• [What to work on]:
Omit the images and output every line of the data below exactly.

╭─ Data extracts

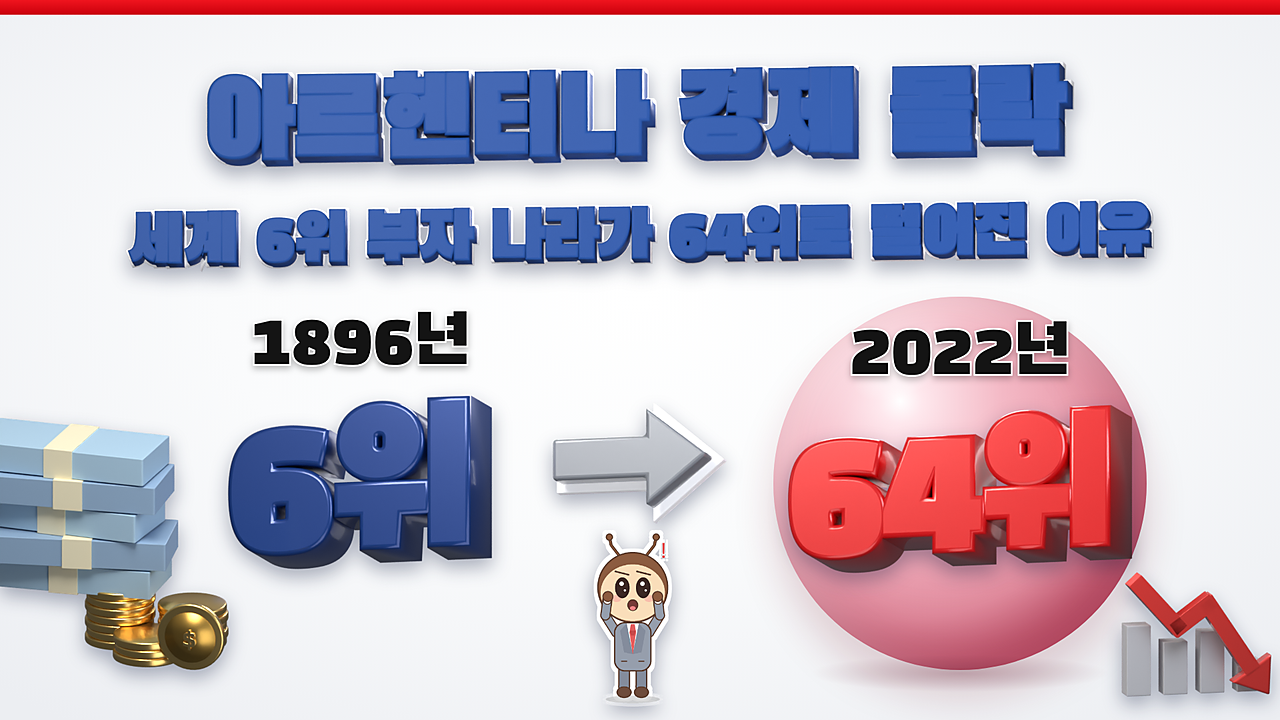
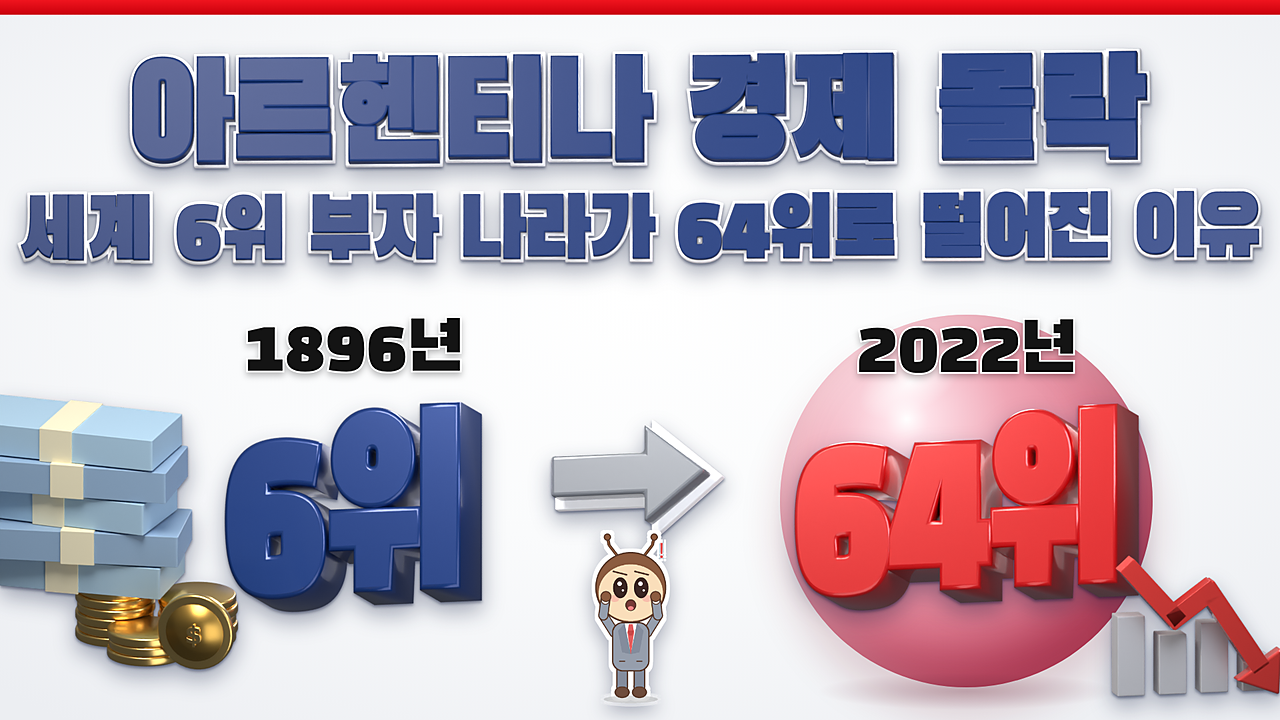
3D 대비형 썸네일 도구 완성·4편 썸네일, 각 편 기본 썸네일을 3D판으로 지정
Claude-Session: https://claude.ai/code/session_01FimgvnFwUXoVfoVUHJw6eG

diff --git a/neural-studio/tools/thumb3d_contrast/make.py b/neural-studio/tools/thumb3d_contrast/make.py
@@ -36,7 +36,7 @@ FONT = next(p for p in (os.path.join(NS, "assets", "fonts", "BlackHanSans.ttf"),
                         "/home/user/hf/thumb/assets/fonts/BlackHanSans-Regular.ttf") if os.path.exists(p))
 MASCOT_DIR = os.environ.get("MASCOT_DIR", "/home/user/hf/thumb/assets/mascot")
 CHROME = os.environ.get("CHROME", "/usr/bin/google-chrome")
-MASCOT_H = 300  # 화면 높이의 약 28%
+MASCOT_H = 330  # 화면 높이의 약 30%
 
 
 def blender(cfg_path, layer, samples, threads):
@@ -64,12 +64,12 @@ def html(cfg, layer, info):
         bb = info[b]
         cx, cy = (bb[0] + bb[2]) / 2, (bb[1] + bb[3]) / 2 - 10
         d = max(bb[2] - bb[0], bb[3] - bb[1]) * 1.02 + 30
-        d = min(d, 760)
+        d = min(d, 800)
         bubble_r = cx + d / 2
         parts.append(
             f'<div class="abs" style="left:{cx - d / 2:.0f}px;top:{cy - d / 2:.0f}px;width:{d:.0f}px;height:{d:.0f}px;border-radius:50%;'
-            'background:radial-gradient(circle at 34% 28%,rgba(255,255,255,.95) 0,rgba(255,225,232,.75) 6%,rgba(238,130,152,.55) 28%,'
-            'rgba(214,66,96,.58) 60%,rgba(170,20,52,.78) 90%,rgba(135,8,38,.85) 100%);'
+            'background:radial-gradient(circle at 34% 28%,rgba(255,255,255,.95) 0,rgba(255,215,225,.75) 6%,rgba(232,110,135,.6) 28%,'
+            'rgba(205,50,82,.66) 60%,rgba(160,14,46,.84) 90%,rgba(125,6,34,.9) 100%);'
             'box-shadow:inset -30px -40px 80px rgba(120,0,30,.35),inset 20px 20px 60px rgba(255,255,255,.45),0 40px 60px rgba(120,20,40,.18)"></div>'
             f'<div class="abs" style="left:{cx - d * 0.30:.0f}px;top:{cy - d * 0.40:.0f}px;width:{d * 0.30:.0f}px;height:{d * 0.16:.0f}px;border-radius:50%;'
             'transform:rotate(-28deg);background:radial-gradient(closest-side,rgba(255,255,255,.9),rgba(255,255,255,0))"></div>')
@@ -78,7 +78,7 @@ def html(cfg, layer, info):
                      'border-radius:50%;background:radial-gradient(closest-side,rgba(90,20,40,.25),rgba(90,20,40,0))"></div>')
     # 3D 레이어
     parts.append(f'<img class="abs" src="file://{layer}" style="left:0;top:0;width:1920px;height:1080px;'
-                 'filter:drop-shadow(0 12px 14px rgba(15,25,60,.35))">')
+                 'filter:drop-shadow(0 3px 2px rgba(10,20,50,.45)) drop-shadow(0 14px 16px rgba(15,25,60,.35))">')
     # 꼬리표
     for side, bb in (("left", L), ("right", R)):
         lab = cfg[side].get("label")

diff --git a/neural-studio/tools/thumb3d_contrast/README.md b/neural-studio/tools/thumb3d_contrast/README.md
@@ -1,0 +1,15 @@
+# 썸네일 '3D 대비형' 도구
+
+채널 기본 썸네일 디자인(`docs/채널규칙_제목썸네일첫15초.md` 2-1, 기준 그림 `assets/thumbs/style_ref/3d_contrast_japan.webp`)을 설정 JSON 하나로 만든다.
+
+```
+cd neural-studio
+python3 tools/thumb3d_contrast/make.py projects/oneshot_japan_parts/thumb3d.json assets/thumbs/oneshot_japan_thumb_3d.png --work <임시폴더>
+#   --samples 40 (기본) · --threads 2 (기본, 다른 렌더와 CPU 나눠 쓰기) · --reuse (Blender 레이어 재사용, HTML 만 다시)
+```
+
+- `scene.py` (Blender 4.5, Cycles, 직교 카메라 1단위=100px): 남색 3D 제목 2줄, 빨강/남색 3D 숫자, 전→후 3D 화살표, 소품
+  (coins cash peso building shield drums/oil pumpjack chart_down chart_up vault watch pill)을 투명 PNG + 위치 JSON 으로.
+- `make.py`: Blender 렌더 → HTML 합성(흰 바탕·빨간 윗띠·유리 구슬·vs·꼬리표·개미 스티커·그림자) → Chrome 캡처 → 1280×720 + 샤픈.
+- 설정 항목은 `make.py` 머리 주석. 예시: `projects/oneshot_{japan,swiss,argentina,saudi}_parts/thumb3d.json`.
+- 한 장: Blender 약 1분 30초(40샘플, 2스레드, CPU 바쁠 때) + 합성 6초.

╰─

• [Problem solution]:
3D 대비형 썸네일 도구 완성·4편 썸네일, 각 편 기본 썸네일을 3D판으로 지정
Claude-Session: https://claude.ai/code/session_01FimgvnFwUXoVfoVUHJw6eG

diff --git a/neural-studio/tools/thumb3d_contrast/make.py b/neural-studio/tools/thumb3d_contrast/make.py
@@ -36,7 +36,7 @@ FONT = next(p for p in (os.path.join(NS, "assets", "fonts", "BlackHanSans.ttf"),
                         "/home/user/hf/thumb/assets/fonts/BlackHanSans-Regular.ttf") if os.path.exists(p))
 MASCOT_DIR = os.environ.get("MASCOT_DIR", "/home/user/hf/thumb/assets/mascot")
 CHROME = os.environ.get("CHROME", "/usr/bin/google-chrome")
-MASCOT_H = 300  # 화면 높이의 약 28%
+MASCOT_H = 330  # 화면 높이의 약 30%
 
 
 def blender(cfg_path, layer, samples, threads):
@@ -64,12 +64,12 @@ def html(cfg, layer, info):
         bb = info[b]
         cx, cy = (bb[0] + bb[2]) / 2, (bb[1] + bb[3]) / 2 - 10
         d = max(bb[2] - bb[0], bb[3] - bb[1]) * 1.02 + 30
-        d = min(d, 760)
+        d = min(d, 800)
         bubble_r = cx + d / 2
         parts.append(
             f'<div class="abs" style="left:{cx - d / 2:.0f}px;top:{cy - d / 2:.0f}px;width:{d:.0f}px;height:{d:.0f}px;border-radius:50%;'
-            'background:radial-gradient(circle at 34% 28%,rgba(255,255,255,.95) 0,rgba(255,225,232,.75) 6%,rgba(238,130,152,.55) 28%,'
-            'rgba(214,66,96,.58) 60%,rgba(170,20,52,.78) 90%,rgba(135,8,38,.85) 100%);'
+            'background:radial-gradient(circle at 34% 28%,rgba(255,255,255,.95) 0,rgba(255,215,225,.75) 6%,rgba(232,110,135,.6) 28%,'
+            'rgba(205,50,82,.66) 60%,rgba(160,14,46,.84) 90%,rgba(125,6,34,.9) 100%);'
             'box-shadow:inset -30px -40px 80px rgba(120,0,30,.35),inset 20px 20px 60px rgba(255,255,255,.45),0 40px 60px rgba(120,20,40,.18)"></div>'
             f'<div class="abs" style="left:{cx - d * 0.30:.0f}px;top:{cy - d * 0.40:.0f}px;width:{d * 0.30:.0f}px;height:{d * 0.16:.0f}px;border-radius:50%;'
             'transform:rotate(-28deg);background:radial-gradient(closest-side,rgba(255,255,255,.9),rgba(255,255,255,0))"></div>')
@@ -78,7 +78,7 @@ def html(cfg, layer, info):
                      'border-radius:50%;background:radial-gradient(closest-side,rgba(90,20,40,.25),rgba(90,20,40,0))"></div>')
     # 3D 레이어
     parts.append(f'<img class="abs" src="file://{layer}" style="left:0;top:0;width:1920px;height:1080px;'
-                 'filter:drop-shadow(0 12px 14px rgba(15,25,60,.35))">')
+                 'filter:drop-shadow(0 3px 2px rgba(10,20,50,.45)) drop-shadow(0 14px 16px rgba(15,25,60,.35))">')
     # 꼬리표
     for side, bb in (("left", L), ("right", R)):
         lab = cfg[side].get("label")

diff --git a/neural-studio/tools/thumb3d_contrast/README.md b/neural-studio/tools/thumb3d_contrast/README.md
@@ -1,0 +1,15 @@
+# 썸네일 '3D 대비형' 도구
+
+채널 기본 썸네일 디자인(`docs/채널규칙_제목썸네일첫15초.md` 2-1, 기준 그림 `assets/thumbs/style_ref/3d_contrast_japan.webp`)을 설정 JSON 하나로 만든다.
+
+```
+cd neural-studio
+python3 tools/thumb3d_contrast/make.py projects/oneshot_japan_parts/thumb3d.json assets/thumbs/oneshot_japan_thumb_3d.png --work <임시폴더>
+#   --samples 40 (기본) · --threads 2 (기본, 다른 렌더와 CPU 나눠 쓰기) · --reuse (Blender 레이어 재사용, HTML 만 다시)
+```
+
+- `scene.py` (Blender 4.5, Cycles, 직교 카메라 1단위=100px): 남색 3D 제목 2줄, 빨강/남색 3D 숫자, 전→후 3D 화살표, 소품
+  (coins cash peso building shield drums/oil pumpjack chart_down chart_up vault watch pill)을 투명 PNG + 위치 JSON 으로.
+- `make.py`: Blender 렌더 → HTML 합성(흰 바탕·빨간 윗띠·유리 구슬·vs·꼬리표·개미 스티커·그림자) → Chrome 캡처 → 1280×720 + 샤픈.
+- 설정 항목은 `make.py` 머리 주석. 예시: `projects/oneshot_{japan,swiss,argentina,saudi}_parts/thumb3d.json`.
+- 한 장: Blender 약 1분 30초(40샘플, 2스레드, CPU 바쁠 때) + 합성 6초.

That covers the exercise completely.